Here's a rare name from highways of the past. This 1940 LaSalle convertible coupe was the last of the line. They did not return after car makers resumed production following World War II. A black cherry exterior, tan top and tan interior give the LaSalle a classy look, while its flathead V-8 delivers 120 horsepower to a 3-speed column shift tranny. The decade of the 1930s brought changes for automobile design, as seen in this LaSalle. The rumble seat went away to be replaced by a exceptionally large trunk space. But this 2-door convertible does have a back seat, which is tucked behind the two folding front seats. The original price of this pre-war classic, which is driven by Fred Fraser, was $1,535.

That's all for today. I'll post the rest in the next couple days, include a slide show of all the pictures of the preparations and the parade.

Got anything to add?? Please leave a comment.

Wednesday, June 4, 2008

The really important things in life!

Have you ever been just sitting around thinking about the very important things like, Oh I don't know , things like how thankful you are that there "euphoniums" in the world? Then you are struck by the realization that you have no clue what the HECK a euphonium is.

Could this be a Euphonium? ...... No! ......But he could tell you a lot about one.

This is a Euphonium and our own Joe Kuhns plays one in the Columbia Basin Concert Band.Ask him about it, I'm sure he will tell all about it, and also about all the FREE concerts they preform.

Sunday, June 1, 2008

Wayne is at peace.

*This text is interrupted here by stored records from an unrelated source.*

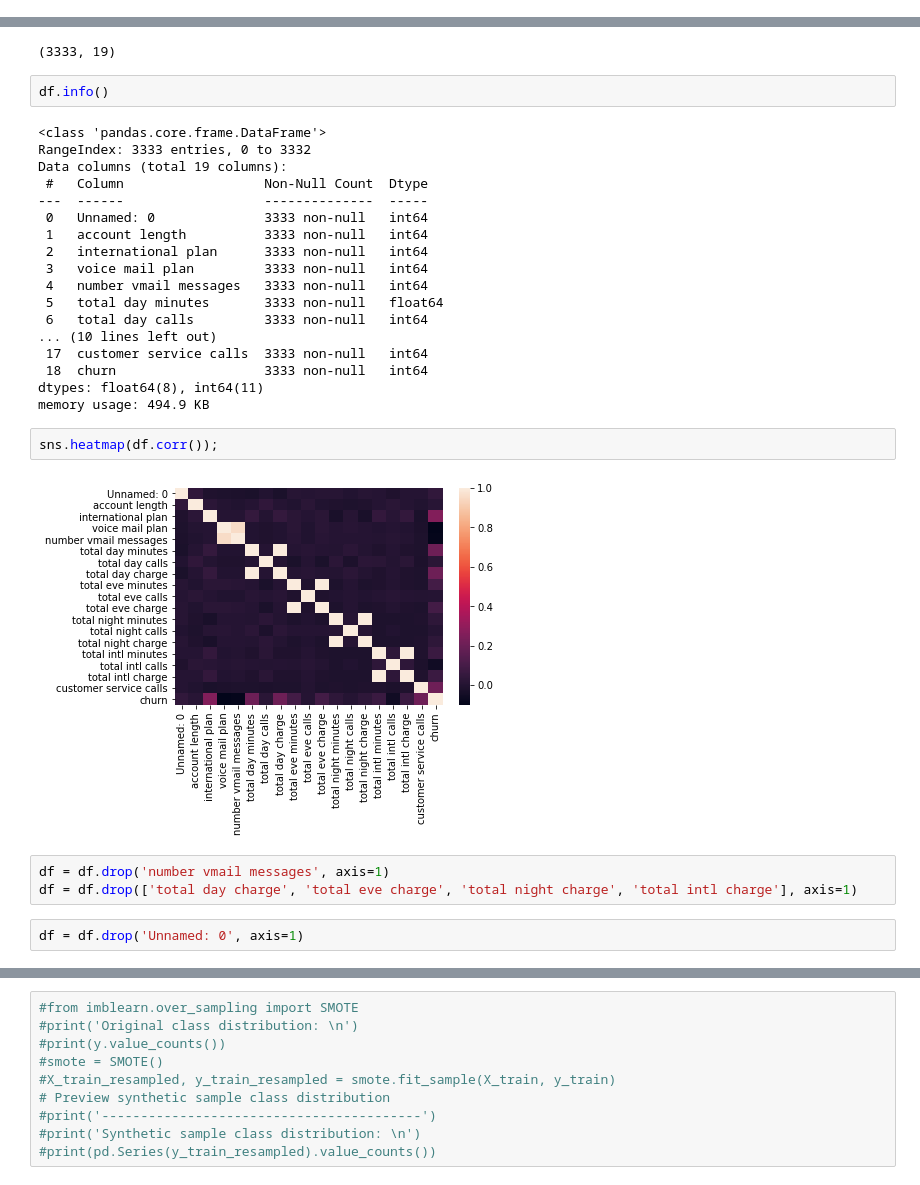
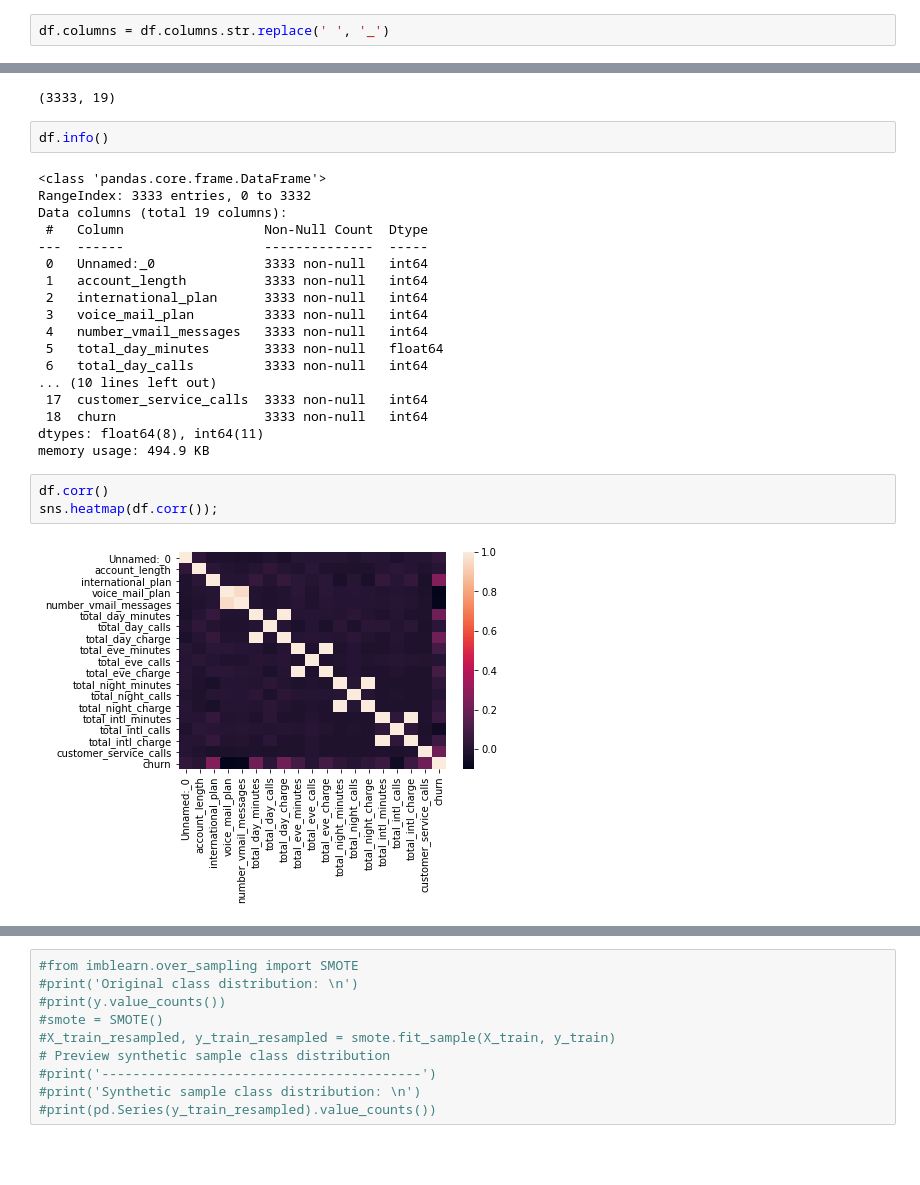
Before and after one commit to Sombrero7/project3, a Jupyter notebook: Data_exploration_and_Model_testing.ipynb, the cells around one changed output, grey strips where cells are left out. Saved outputs shown, nothing was run; the diff lists cells and outputs as text; blank space fills up the shorter version.

```diff
--- a/Data_exploration_and_Model_testing.ipynb
+++ b/Data_exploration_and_Model_testing.ipynb
@@ -44,3 +43,5 @@ Name: account length, dtype: float64
+# %%
+df.columns = df.columns.str.replace(' ', '_')
 # %%
 df.shape
 # %% [output]
@@ -53,24 +54,20 @@ RangeIndex: 3333 entries, 0 to 3332
 Data columns (total 19 columns):
  #   Column                  Non-Null Count  Dtype
 ---  ------                  --------------  -----
- 0   Unnamed: 0              3333 non-null   int64
- 1   account length          3333 non-null   int64
- 2   international plan      3333 non-null   int64
- 3   voice mail plan         3333 non-null   int64
- 4   number vmail messages   3333 non-null   int64
- 5   total day minutes       3333 non-null   float64
- 6   total day calls         3333 non-null   int64
+ 0   Unnamed:_0              3333 non-null   int64
+ 1   account_length          3333 non-null   int64
+ 2   international_plan      3333 non-null   int64
+ 3   voice_mail_plan         3333 non-null   int64
+ 4   number_vmail_messages   3333 non-null   int64
+ 5   total_day_minutes       3333 non-null   float64
+ 6   total_day_calls         3333 non-null   int64
 ... (10 lines left out)
- 17  customer service calls  3333 non-null   int64
+ 17  customer_service_calls  3333 non-null   int64
  18  churn                   3333 non-null   int64
 dtypes: float64(8), int64(11)
 memory usage: 494.9 KB
 # %%
+df.corr()
 sns.heatmap(df.corr());
 # %% [output]
-[figure, old version]
+[figure, new version]
-# %%
-df = df.drop('number vmail messages', axis=1)
-df = df.drop(['total day charge', 'total eve charge', 'total night charge', 'total intl charge'], axis=1)
-# %%
-df = df.drop('Unnamed: 0', axis=1)
```
Also changed, not shown: parts of 31 cells of this notebook.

This is one update that I don't really like to post. We have lost another member! Wayne Shreve passed away this week of complications of congestive heart failure.
Wayne was a man who defied all the odds and was able to keep a joyful demeanor in spite of his medical problems.
He was proceeded in death by his younger brother Vernal, who we all knew and loved.
Our sympathies and prayers go out to both Shreve families in their time of sorrow.
I'm sure there is a "Junk Yard" in heaven and I am sure that Wayne and Vernal have both been there already scrounging for antiques and car parts.
they will both be missed very much.
Please contact Martha @ 509-582-7530 for details on the Funeral